New York Design Week images via gizmodo and THE SNAP ASSEMBLY
Having exhibited at London’s Saatchi Gallery and the Victoria & Albert Museum, award winning South Australian ceramicist Kirsten Coehlo will unveil a new body of work at Helen Gory Galerie next month.
Reminiscent of utilitarian enamel kitchenware, Kirsten Coehlo’s minimal white vessels feature metallic rim detailing and small ruptures created by the use of iron oxide glazes.
‘I am interested in the context and the way objects are perceived – the way in which objects can be redefined and understood through their cultural and historical associations
..and also how they take on new meanings when taken out of context.
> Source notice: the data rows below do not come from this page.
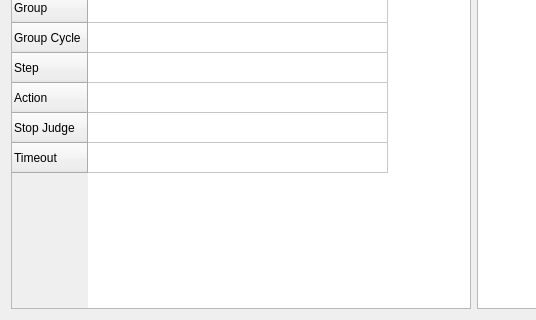
The window that homepage/ui_main_tab.ui (TC-FW/Battery-Auto-Test-Tool) describes before a commit, drawn with Qt 5; both pictures show x 0 to 536 and y 378 to 698 of the 1018 by 698 pixel window.
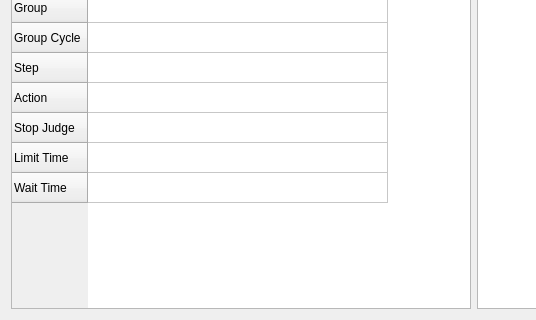
The same window after the commit.

Diff of the .ui file:
```diff
--- a/homepage/ui_main_tab.ui
+++ b/homepage/ui_main_tab.ui
@@ -57,7 +57,12 @@
        </row>
        <row>
         <property name="text">
-         <string>Timeout</string>
+         <string>Limit Time</string>
+        </property>
+       </row>
+       <row>
+        <property name="text">
+         <string>Wait Time</string>
         </property>
        </row>
        <column>
```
The interplay of tone, form and surface – all converging to give new possible readings of what at first appears familiar’
SILENT INTERVAL, HELEN GORY GALERIE, Melbourne
August 30 – September 20, 2014.
Yael Mer and Shay Alkalay, founders of London design collective Raw-Edges were invited by solid surface brand Caesarstone to present an interactive kitchen island installation during Milan Design Week last April.
“We want to further-explore the concept of the sliding of objects into Caesarstone Islands… the kitchen set as a working station – a stage for performing cooking.”
Taking the work surface as a starting point, the project rethinks kitchen by inserting storage and utility components as required; the outcome creating island elements that are stand alone design elements as well as being functional.
Presently a concept kitchen, the designers stated their intention to attempt to influence mainstream kitchen design.